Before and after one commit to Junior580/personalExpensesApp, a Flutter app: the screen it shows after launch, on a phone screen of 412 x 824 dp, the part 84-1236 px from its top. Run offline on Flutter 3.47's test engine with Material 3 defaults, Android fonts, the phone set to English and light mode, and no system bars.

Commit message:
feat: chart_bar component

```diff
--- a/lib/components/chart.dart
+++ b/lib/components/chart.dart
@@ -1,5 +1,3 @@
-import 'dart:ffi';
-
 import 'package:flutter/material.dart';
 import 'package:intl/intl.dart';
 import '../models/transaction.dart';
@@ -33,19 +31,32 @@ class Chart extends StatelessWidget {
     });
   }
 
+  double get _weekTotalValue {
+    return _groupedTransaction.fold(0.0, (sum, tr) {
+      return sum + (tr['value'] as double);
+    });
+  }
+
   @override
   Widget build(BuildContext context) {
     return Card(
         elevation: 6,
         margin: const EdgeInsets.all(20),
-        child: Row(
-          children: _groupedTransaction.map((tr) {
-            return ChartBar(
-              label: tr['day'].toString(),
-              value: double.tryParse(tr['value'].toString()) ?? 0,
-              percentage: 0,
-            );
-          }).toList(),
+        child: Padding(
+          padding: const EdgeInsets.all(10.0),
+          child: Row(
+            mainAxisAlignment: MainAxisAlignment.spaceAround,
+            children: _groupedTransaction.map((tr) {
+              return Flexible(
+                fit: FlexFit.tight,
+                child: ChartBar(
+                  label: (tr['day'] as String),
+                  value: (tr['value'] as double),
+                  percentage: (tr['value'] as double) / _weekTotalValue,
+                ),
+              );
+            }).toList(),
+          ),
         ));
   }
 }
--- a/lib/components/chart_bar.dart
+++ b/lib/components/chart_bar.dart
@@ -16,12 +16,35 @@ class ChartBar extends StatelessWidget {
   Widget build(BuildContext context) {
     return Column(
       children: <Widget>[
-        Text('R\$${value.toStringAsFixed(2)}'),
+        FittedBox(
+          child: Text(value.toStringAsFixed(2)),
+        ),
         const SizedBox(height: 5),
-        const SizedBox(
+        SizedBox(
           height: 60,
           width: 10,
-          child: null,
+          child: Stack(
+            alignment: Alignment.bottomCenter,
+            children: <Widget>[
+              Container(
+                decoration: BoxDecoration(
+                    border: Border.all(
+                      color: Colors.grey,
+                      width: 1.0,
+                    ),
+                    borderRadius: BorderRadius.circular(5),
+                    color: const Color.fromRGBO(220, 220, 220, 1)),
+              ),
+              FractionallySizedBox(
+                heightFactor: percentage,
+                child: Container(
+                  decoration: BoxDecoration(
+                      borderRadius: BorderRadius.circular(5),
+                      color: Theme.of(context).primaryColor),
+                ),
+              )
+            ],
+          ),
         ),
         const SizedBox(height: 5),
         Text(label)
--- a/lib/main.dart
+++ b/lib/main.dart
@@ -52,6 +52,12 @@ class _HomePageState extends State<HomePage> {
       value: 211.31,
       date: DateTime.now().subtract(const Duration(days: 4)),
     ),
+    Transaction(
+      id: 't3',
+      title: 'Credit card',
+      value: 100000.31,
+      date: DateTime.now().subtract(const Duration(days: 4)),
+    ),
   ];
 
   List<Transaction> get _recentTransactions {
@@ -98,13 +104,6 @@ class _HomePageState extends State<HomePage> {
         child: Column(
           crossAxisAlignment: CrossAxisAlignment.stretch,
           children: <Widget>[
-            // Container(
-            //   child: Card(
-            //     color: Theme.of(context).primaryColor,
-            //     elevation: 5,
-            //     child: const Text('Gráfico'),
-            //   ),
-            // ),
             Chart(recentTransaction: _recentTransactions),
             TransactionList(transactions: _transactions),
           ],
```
++++++++++++++++++++
What you have to do:
Find "return" in the data above. Report each line where it appears.

Solved exercise:
+    return _groupedTransaction.fold(0.0, (sum, tr) {
+      return sum + (tr['value'] as double);
     return Card(
-            return ChartBar(
+              return Flexible(
     return Column(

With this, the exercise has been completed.